┌─ THE DATA

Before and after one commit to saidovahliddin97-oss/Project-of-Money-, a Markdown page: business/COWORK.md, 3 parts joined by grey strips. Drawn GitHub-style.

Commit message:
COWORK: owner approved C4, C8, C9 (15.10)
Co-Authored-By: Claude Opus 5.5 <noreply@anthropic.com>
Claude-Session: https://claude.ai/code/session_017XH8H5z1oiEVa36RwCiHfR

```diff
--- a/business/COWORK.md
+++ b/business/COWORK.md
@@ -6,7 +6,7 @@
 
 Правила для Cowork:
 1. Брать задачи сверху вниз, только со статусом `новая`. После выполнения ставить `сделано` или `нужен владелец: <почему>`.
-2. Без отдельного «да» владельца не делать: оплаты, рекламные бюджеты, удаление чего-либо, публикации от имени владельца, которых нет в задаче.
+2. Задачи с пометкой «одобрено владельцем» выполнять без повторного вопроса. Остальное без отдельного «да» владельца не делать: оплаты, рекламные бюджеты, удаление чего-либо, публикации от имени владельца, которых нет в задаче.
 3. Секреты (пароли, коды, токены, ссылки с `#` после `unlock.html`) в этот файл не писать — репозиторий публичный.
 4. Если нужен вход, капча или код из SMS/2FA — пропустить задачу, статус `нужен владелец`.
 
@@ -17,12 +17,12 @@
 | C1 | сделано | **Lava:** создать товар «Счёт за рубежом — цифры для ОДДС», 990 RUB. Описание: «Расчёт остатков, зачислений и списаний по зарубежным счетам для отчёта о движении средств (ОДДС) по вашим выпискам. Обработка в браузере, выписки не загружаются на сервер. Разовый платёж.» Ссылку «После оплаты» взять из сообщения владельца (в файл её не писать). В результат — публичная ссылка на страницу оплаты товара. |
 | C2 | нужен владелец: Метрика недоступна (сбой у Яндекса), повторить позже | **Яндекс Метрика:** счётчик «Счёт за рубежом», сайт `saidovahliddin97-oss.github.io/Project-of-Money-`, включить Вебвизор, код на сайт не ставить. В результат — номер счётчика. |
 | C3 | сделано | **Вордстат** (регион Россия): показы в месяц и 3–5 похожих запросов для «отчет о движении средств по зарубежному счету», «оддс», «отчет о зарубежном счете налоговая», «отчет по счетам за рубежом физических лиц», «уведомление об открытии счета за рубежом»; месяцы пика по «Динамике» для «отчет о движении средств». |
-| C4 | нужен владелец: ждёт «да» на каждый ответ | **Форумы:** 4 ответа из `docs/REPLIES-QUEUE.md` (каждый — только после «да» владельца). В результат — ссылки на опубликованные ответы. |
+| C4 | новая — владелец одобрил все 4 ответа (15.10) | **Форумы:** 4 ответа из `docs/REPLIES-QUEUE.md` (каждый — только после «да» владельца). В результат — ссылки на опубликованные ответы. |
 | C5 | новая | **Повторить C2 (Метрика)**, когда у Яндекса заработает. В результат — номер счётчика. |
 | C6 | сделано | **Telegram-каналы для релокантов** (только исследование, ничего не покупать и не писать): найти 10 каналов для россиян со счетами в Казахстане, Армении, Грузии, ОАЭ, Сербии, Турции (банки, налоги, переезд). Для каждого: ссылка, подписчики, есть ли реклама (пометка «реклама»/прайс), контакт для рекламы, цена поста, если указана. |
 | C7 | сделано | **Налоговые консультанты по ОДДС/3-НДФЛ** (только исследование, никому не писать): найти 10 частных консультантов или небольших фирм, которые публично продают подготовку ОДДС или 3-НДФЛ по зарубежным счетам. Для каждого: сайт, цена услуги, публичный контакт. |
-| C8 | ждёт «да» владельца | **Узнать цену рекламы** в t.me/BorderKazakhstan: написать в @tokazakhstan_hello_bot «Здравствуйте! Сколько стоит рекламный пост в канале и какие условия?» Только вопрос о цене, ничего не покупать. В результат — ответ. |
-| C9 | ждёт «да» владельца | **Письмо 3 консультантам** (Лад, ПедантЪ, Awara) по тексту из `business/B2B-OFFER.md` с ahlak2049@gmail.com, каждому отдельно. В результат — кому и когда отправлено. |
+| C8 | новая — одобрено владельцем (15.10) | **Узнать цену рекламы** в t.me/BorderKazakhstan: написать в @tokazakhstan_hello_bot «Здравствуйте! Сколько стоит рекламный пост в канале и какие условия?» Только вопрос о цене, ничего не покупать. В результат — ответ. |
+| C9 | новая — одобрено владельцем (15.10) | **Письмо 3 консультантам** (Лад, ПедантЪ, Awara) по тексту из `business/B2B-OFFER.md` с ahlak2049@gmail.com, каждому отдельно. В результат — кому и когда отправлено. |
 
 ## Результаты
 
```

└─

**WORK INSTRUCTION:** Note each line of the material holding "новая" and copy it out.

**EXERCISE RESPONSE:**
 1. Брать задачи сверху вниз, только со статусом `новая`. После выполнения ставить `сделано` или `нужен владелец: <почему>`.
+| C4 | новая — владелец одобрил все 4 ответа (15.10) | **Форумы:** 4 ответа из `docs/REPLIES-QUEUE.md` (каждый — только после «да» владельца). В результат — ссылки на опубликованные ответы. |
 | C5 | новая | **Повторить C2 (Метрика)**, когда у Яндекса заработает. В результат — номер счётчика. |
+| C8 | новая — одобрено владельцем (15.10) | **Узнать цену рекламы** в t.me/BorderKazakhstan: написать в @tokazakhstan_hello_bot «Здравствуйте! Сколько стоит рекламный пост в канале и какие условия?» Только вопрос о цене, ничего не покупать. В результат — ответ. |
+| C9 | новая — одобрено владельцем (15.10) | **Письмо 3 консультантам** (Лад, ПедантЪ, Awara) по тексту из `business/B2B-OFFER.md` с ahlak2049@gmail.com, каждому отдельно. В результат — кому и когда отправлено. |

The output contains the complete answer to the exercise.